I suspect that any of you who are reading this realize, that an eating disorder is complex, and involves much more than reaching a stable 'medical' status. Sigh....
What is YOUR experience? How can you fight for what you need?
If you would like to share, please leave a comment, or feel free to email me at
Never give up!!
Without apology....♥


  1. For my first inpatient stay in April '96 I must have had pretty good insurance because the treatment center I went to worked with my insurance and was able to get my entire stay covered. I was in intensive IP for 45 days and then a step down program for 90 days. Any outpatient appointments with therapist or dietitians I had to pay out of pocked but my MD and Psychiatrist were covered with a nominal copay. My second inpatient stay in January '98 I had to pay for entirely on my own but I figured, mostly because I was a single parent with 3 kids to raise, that getting treatment was well worth it....who can put a dollar value on a life? The treatment center worked out a payment plan and I ended up making monthly payments until 4 years ago. Every month I was reminded how important it was to continue on my recovery journey. Not to say that it was perfect, but with that reminder I think I fought harder. Again any therapy I had to pay for on my own. My brother was addicted to drugs and my mom had to mortgage her house to pay for his treatment. I think mental health coverage in this country is very poor as far as insurance is concerned, even with the new parity laws.

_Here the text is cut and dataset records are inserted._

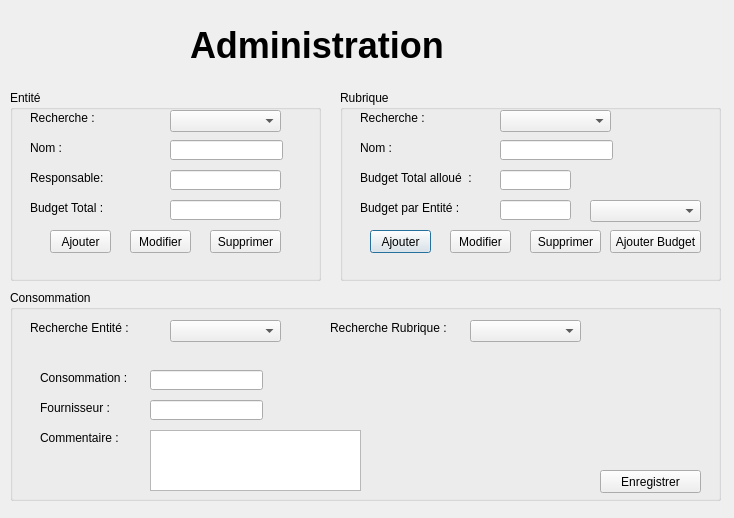
First picture: the form in admindialog.ui, repository akramfares/Gestion-Financiere, before the edit.
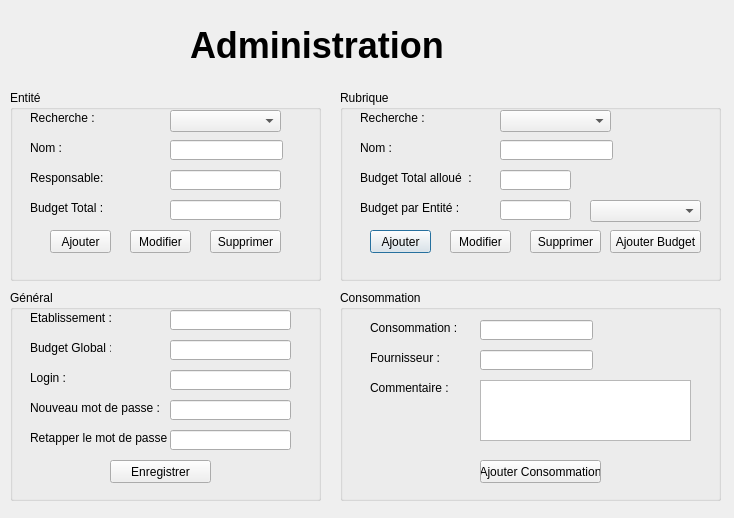
Second picture: the form after the edit.

Commit message: Ajout des informations générales et consommations

```diff
--- a/admindialog.ui
+++ b/admindialog.ui
@@ -368,69 +368,23 @@
     </property>
    </widget>
   </widget>
-  <widget class="QGroupBox" name="groupBox_3">
+  <widget class="QGroupBox" name="groupConsommation">
    <property name="geometry">
     <rect>
-     <x>10</x>
+     <x>340</x>
      <y>290</y>
-     <width>711</width>
+     <width>381</width>
      <height>211</height>
     </rect>
    </property>
    <property name="title">
     <string>Consommation</string>
    </property>
-   <widget class="QComboBox" name="comboConsEntite">
-    <property name="geometry">
-     <rect>
-      <x>160</x>
-      <y>30</y>
-      <width>111</width>
-      <height>22</height>
-     </rect>
-    </property>
-   </widget>
-   <widget class="QLabel" name="label_14">
-    <property name="geometry">
-     <rect>
-      <x>20</x>
-      <y>30</y>
-      <width>121</width>
-      <height>16</height>
-     </rect>
-    </property>
-    <property name="text">
-     <string>Recherche Entité :</string>
-    </property>
-   </widget>
-   <widget class="QComboBox" name="comboConsRubrique">
-    <property name="geometry">
-     <rect>
-      <x>460</x>
-      <y>30</y>
-      <width>111</width>
-      <height>22</height>
-     </rect>
-    </property>
-   </widget>
-   <widget class="QLabel" name="label_15">
-    <property name="geometry">
-     <rect>
-      <x>320</x>
-      <y>30</y>
-      <width>121</width>
-      <height>16</height>
-     </rect>
-    </property>
-    <property name="text">
-     <string>Recherche Rubrique :</string>
-    </property>
-   </widget>
    <widget class="QLabel" name="label_2">
     <property name="geometry">
      <rect>
       <x>30</x>
-      <y>80</y>
+      <y>30</y>
       <width>91</width>
       <height>16</height>
      </rect>
@@ -443,7 +397,7 @@
     <property name="geometry">
      <rect>
       <x>140</x>
-      <y>80</y>
+      <y>30</y>
       <width>113</width>
       <height>20</height>
      </rect>
@@ -453,7 +407,7 @@
     <property name="geometry">
      <rect>
       <x>30</x>
-      <y>110</y>
+      <y>60</y>
       <width>71</width>
       <height>16</height>
      </rect>
@@ -466,7 +420,7 @@
     <property name="geometry">
      <rect>
       <x>140</x>
-      <y>110</y>
+      <y>60</y>
       <width>113</width>
       <height>20</height>
      </rect>
@@ -476,7 +430,7 @@
     <property name="geometry">
      <rect>
       <x>30</x>
-      <y>140</y>
+      <y>90</y>
       <width>81</width>
       <height>16</height>
      </rect>
@@ -485,21 +439,175 @@
      <string>Commentaire :</string>
     </property>
    </widget>
-   <widget class="QPlainTextEdit" name="commentaire">
+   <widget class="QPushButton" name="saveButtonCons">
     <property name="geometry">
      <rect>
       <x>140</x>
-      <y>140</y>
+      <y>170</y>
+      <width>121</width>
+      <height>23</height>
+     </rect>
+    </property>
+    <property name="text">
+     <string>Ajouter Consommation</string>
+    </property>
+   </widget>
+   <widget class="QLabel" name="idBudget">
+    <property name="geometry">
+     <rect>
+      <x>270</x>
+      <y>30</y>
+      <width>46</width>
+      <height>16</height>
+     </rect>
+    </property>
+    <property name="text">
+     <string/>
+    </property>
+   </widget>
+   <widget class="QTextEdit" name="commentaire">
+    <property name="geometry">
+     <rect>
+      <x>140</x>
+      <y>90</y>
       <width>211</width>
       <height>61</height>
      </rect>
     </property>
    </widget>
-   <widget class="QPushButton" name="saveButtonCons">
+  </widget>
+  <widget class="QGroupBox" name="groupBox_3">
+   <property name="geometry">
+    <rect>
+     <x>10</x>
+     <y>290</y>
+     <width>311</width>
+     <height>211</height>
+    </rect>
+   </property>
+   <property name="title">
+    <string>Général</string>
+   </property>
+   <widget class="QLabel" name="label_16">
     <property name="geometry">
      <rect>
-      <x>590</x>
-      <y>180</y>
+      <x>20</x>
+      <y>20</y>
+      <width>81</width>
+      <height>16</height>
+     </rect>
+    </property>
+    <property name="text">
+     <string>Etablissement :</string>
+    </property>
+   </widget>
+   <widget class="QLabel" name="label_17">
+    <property name="geometry">
+     <rect>
+      <x>20</x>
+      <y>50</y>
+      <width>81</width>
+      <height>16</height>
+     </rect>
+    </property>
+    <property name="text">
+     <string>Budget Global :</string>
+    </property>
+   </widget>
+   <widget class="QLabel" name="label_18">
+    <property name="geometry">
+     <rect>
+      <x>20</x>
+      <y>80</y>
+      <width>81</width>
+      <height>16</height>
+     </rect>
+    </property>
+    <property name="text">
+     <string>Login :</string>
+    </property>
+   </widget>
+   <widget class="QLabel" name="label_19">
+    <property name="geometry">
+     <rect>
+      <x>20</x>
+      <y>110</y>
+      <width>131</width>
+      <height>16</height>
+     </rect>
+    </property>
+    <property name="text">
+     <string>Nouveau mot de passe :</string>
+    </property>
+   </widget>
+   <widget class="QLabel" name="label_20">
+    <property name="geometry">
+     <rect>
+      <x>20</x>
+      <y>140</y>
+      <width>141</width>
+      <height>16</height>
+     </rect>
+    </property>
+    <property name="text">
+     <string>Retapper le mot de passe :</string>
+    </property>
+   </widget>
+   <widget class="QLineEdit" name="etablissement">
+    <property name="geometry">
+     <rect>
+      <x>160</x>
+      <y>20</y>
+      <width>121</width>
+      <height>20</height>
+     </rect>
+    </property>
+   </widget>
+   <widget class="QLineEdit" name="bdgGlobal">
+    <property name="geometry">
+     <rect>
+      <x>160</x>
+      <y>50</y>
+      <width>121</width>
+      <height>20</height>
+     </rect>
+    </property>
+   </widget>
+   <widget class="QLineEdit" name="login">
+    <property name="geometry">
+     <rect>
+      <x>160</x>
+      <y>80</y>
+      <width>121</width>
+      <height>20</height>
+     </rect>
+    </property>
+   </widget>
+   <widget class="QLineEdit" name="newPassword">
+    <property name="geometry">
+     <rect>
+      <x>160</x>
+      <y>110</y>
+      <width>121</width>
+      <height>20</height>
+     </rect>
+    </property>
+   </widget>
+   <widget class="QLineEdit" name="newPassword2">
+    <property name="geometry">
+     <rect>
+      <x>160</x>
+      <y>140</y>
+      <width>121</width>
+      <height>20</height>
+     </rect>
+    </property>
+   </widget>
+   <widget class="QPushButton" name="saveGeneral">
+    <property name="geometry">
+     <rect>
+      <x>100</x>
+      <y>170</y>
       <width>101</width>
       <height>23</height>
      </rect>
```
The commit also changes 11 other files.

  2. clh...thank you for your input...I'm so glad you are doing well...♥

  3. My insurance only covered my first 6 full weeks of treatment and then after that they only covered 2 days a week so that's all I went until I graduated. after that my insurance never covered my outpatient or psychiatrist appointments. had to pay them out of pocket. now I only have to pay a copay for my new psychiatrist but I only get a limited amount of sessions.

  4. I can't even begin to tell you the horror stories I have heard. My own horror story is that, in a state with a "parity" law (that is that mental health coverage must be the same as medical coverage)my treatment was limited in a variety of ways because of a legal loophole. Several years in a row we paid over $15,000 each year out of pocket even with health care insurance some would consider enviable.

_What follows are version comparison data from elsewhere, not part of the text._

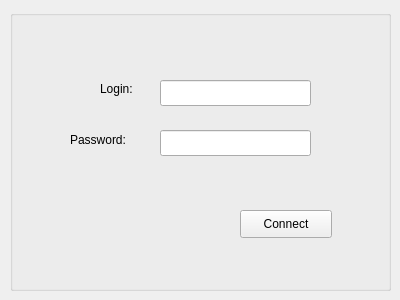
This is Client/Ui/LoginDialog.ui in freakyzoidberg/horus-edu as Qt 5 draws it before an edit. The edited form follows.
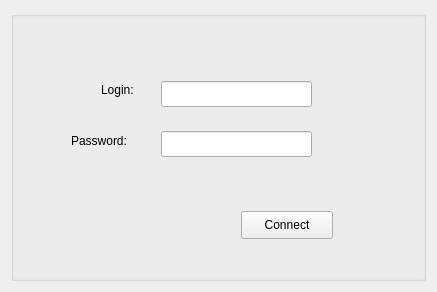
This is the edited form.

The edit to the form file:
```diff
--- a/Client/Ui/LoginDialog.ui
+++ b/Client/Ui/LoginDialog.ui
@@ -6,22 +6,16 @@
    <rect>
     <x>0</x>
     <y>0</y>
-    <width>400</width>
-    <height>300</height>
+    <width>437</width>
+    <height>292</height>
    </rect>
   </property>
   <property name="windowTitle">
    <string>Fenetre de connexion</string>
   </property>
+  <layout class="QHBoxLayout" name="horizontalLayout">
+   <item>
   <widget class="QGroupBox" name="groupBox">
-   <property name="geometry">
-    <rect>
-     <x>10</x>
-     <y>10</y>
-     <width>381</width>
-     <height>281</height>
-    </rect>
-   </property>
    <property name="title">
     <string/>
    </property>
@@ -87,7 +81,20 @@
      <string>Password:</string>
     </property>
    </widget>
-  </widget>
+     <widget class="QWidget" name="formLayoutWidget">
+      <property name="geometry">
+       <rect>
+        <x>-1</x>
+        <y>-1</y>
+        <width>421</width>
+        <height>281</height>
+       </rect>
+      </property>
+      <layout class="QFormLayout" name="formLayout"/>
+     </widget>
+    </widget>
+   </item>
+  </layout>
  </widget>
  <resources/>
  <connections/>
```
Lines whose indentation alone changed are shown as unchanged.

    For me it also brings up the subject of "sick enough" since often the sole criteria were lab tests. The professionals who practically begged the insurer to authorize treatment were routinely ignored because I was not sick enough. That deepened my denial and often led to my feeling that I was indeed not sick at all.

    The system is hopelessly broken and people are suffering (sometimes dying) because of it.

  5. Mara,
    Sadly, this is a common occurrence, which ends leaving people without the length of treatment they need. I also see that this sends the message that a person's needs are not valid. Hopefully, we can all work together to expose this fallacy. Thank you for your input. ♥